the bus was again in complete stop, it has already travelled 10 meters away
from where Mariano has gotten off. Sensing that the bus is in motion again,
Mariano jumped from the running board without getting his personal
belonging from the conductor. He then found out that Raquel was run over
by the bus. For the death of Raquel, the family brought a complaint for
damages against the bus company. The trial court found defendant liable for
breach of contract of carriage thereby liable for damages. Sustaining as well
the ruling of the trial court, the appellate court found defendant also guilty of
quasi delict.
Issue: Whether as to the child, who was already led by the father to a place
about 5 meters away from the bus, the liability of the carrier for her safety
under the contract of carriage also persisted.
Ruling: Yes. As a rule the relation of carrier and passenger does not cease at
the moment the passenger alights from the carrier's vehicle at a place
selected by the carrier at the point of destination, but continues until the
passenger has had a reasonable time or a reasonable opportunity to leave
the carrier's premises. Moreover, it cannot be claimed that the carrier's
agent had exercised the "utmost diligence required by Article 1755 of the
Civil Code to be observed by a common carrier in the discharge of its
obligation to transport safely its passengers. Applying the above principles,
the Court concluded that the bus companys agent was indeed negligent.
The driver, although stopping the bus, nevertheless did not put off the
engine. Secondly, he started to run the bus even before the bus conductor
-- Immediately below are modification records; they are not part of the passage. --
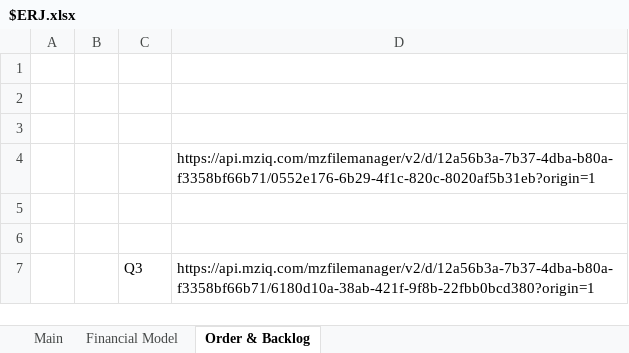
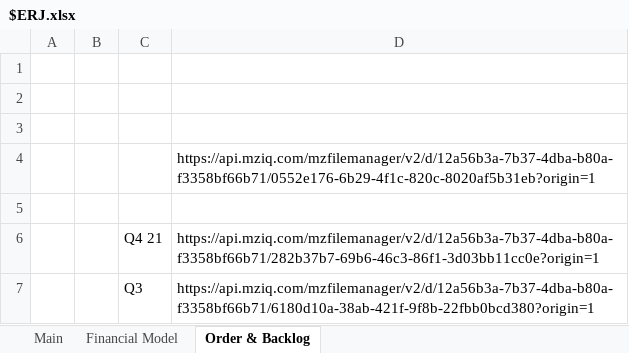
Before and after one commit to Charlie-Hill/Financial-Models, an Excel workbook: $ERJ.xlsx, sheet Order & Backlog, drawn as a sheet; values as stored, in another font and other column widths than the file's, no borders; the diff names each change by its address in the sheet, - before the commit and + after, or states it on an @@ line.

```diff
--- a/$ERJ.xlsx (sheet Order & Backlog)
+++ b/$ERJ.xlsx (sheet Order & Backlog)
-row 6: (empty)
+row 6:  |  | Q4 21 | https://api.mziq.com/mzfilemanager/v2/d/12a56b3a-7b37-4dba-b80a-f3358bf66b71/282b37b7-69b6-46c3-86f1-3d03bb11cc0e?origin=1
```
Also changed, not shown: sheet Financial Model, sheet Main, formulas that keep their value, charts or pictures.
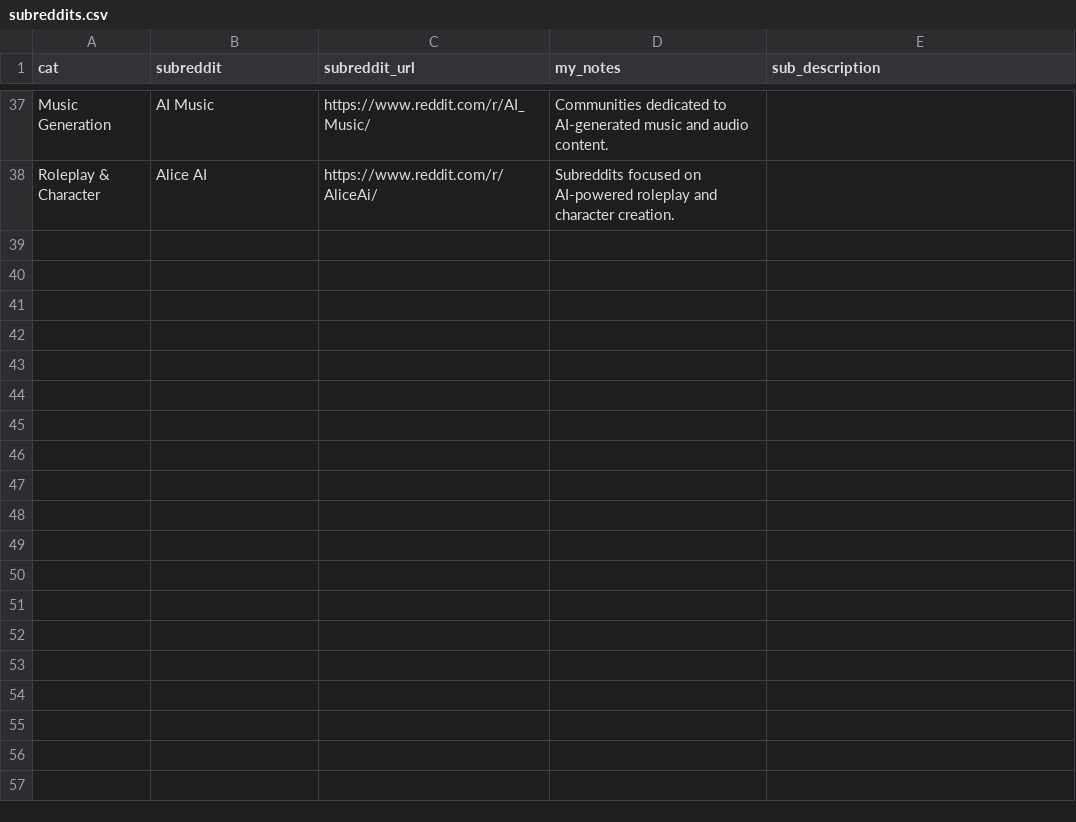
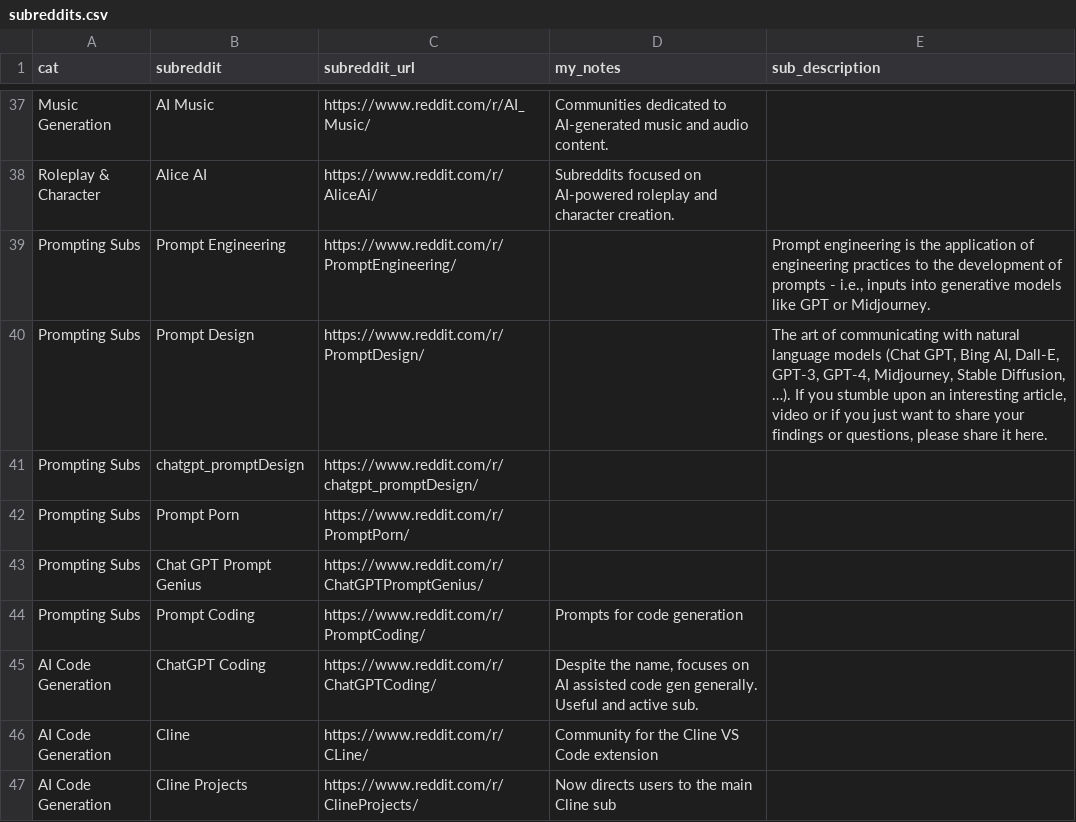
Before and after one commit to danielrosehill/Awesome-AI-Subreddits, a CSV file: subreddits.csv, drawn as a sheet; only a part is shown, gaps mark what is left out.

```diff
--- a/subreddits.csv
+++ b/subreddits.csv
@@ -38 +38,10 @@ Music Generation,AI Music,https://www.reddit.com/r/AI_Music/,Communities dedicat
 Roleplay & Character ,Alice AI,https://www.reddit.com/r/AliceAi/,Subreddits focused on AI-powered roleplay and character creation.,
+Prompting Subs,Prompt Engineering ,https://www.reddit.com/r/PromptEngineering/,,"Prompt engineering is the application of engineering practices to the development of prompts - i.e., inputs into generative models like GPT or Midjourney."
+Prompting Subs,Prompt Design,https://www.reddit.com/r/PromptDesign/,,"The art of communicating with natural language models (Chat GPT, Bing AI, Dall-E, GPT-3, GPT-4, Midjourney, Stable Diffusion, …). If you stumble upon an interesting article, video or if you just want to share your findings or questions, please share it here."
+Prompting Subs,chatgpt_promptDesign,https://www.reddit.com/r/chatgpt_promptDesign/,,
+Prompting Subs,Prompt Porn,https://www.reddit.com/r/PromptPorn/,,
+Prompting Subs,Chat GPT Prompt Genius,https://www.reddit.com/r/ChatGPTPromptGenius/,,
+Prompting Subs,Prompt Coding,https://www.reddit.com/r/PromptCoding/,Prompts for code generation,
+AI Code Generation,ChatGPT Coding,https://www.reddit.com/r/ChatGPTCoding/,"Despite the name, focuses on AI assisted code gen generally. Useful and active sub.",
+AI Code Generation,Cline,https://www.reddit.com/r/CLine/,Community for the Cline VS Code extension,
+AI Code Generation,Cline Projects,https://www.reddit.com/r/ClineProjects/,Now directs users to the main Cline sub,
```
Also changed, not shown: 3 other files.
gave him the signal to go and while the latter was still unloading part of the
baggages of the passengers Mariano Beltran and family.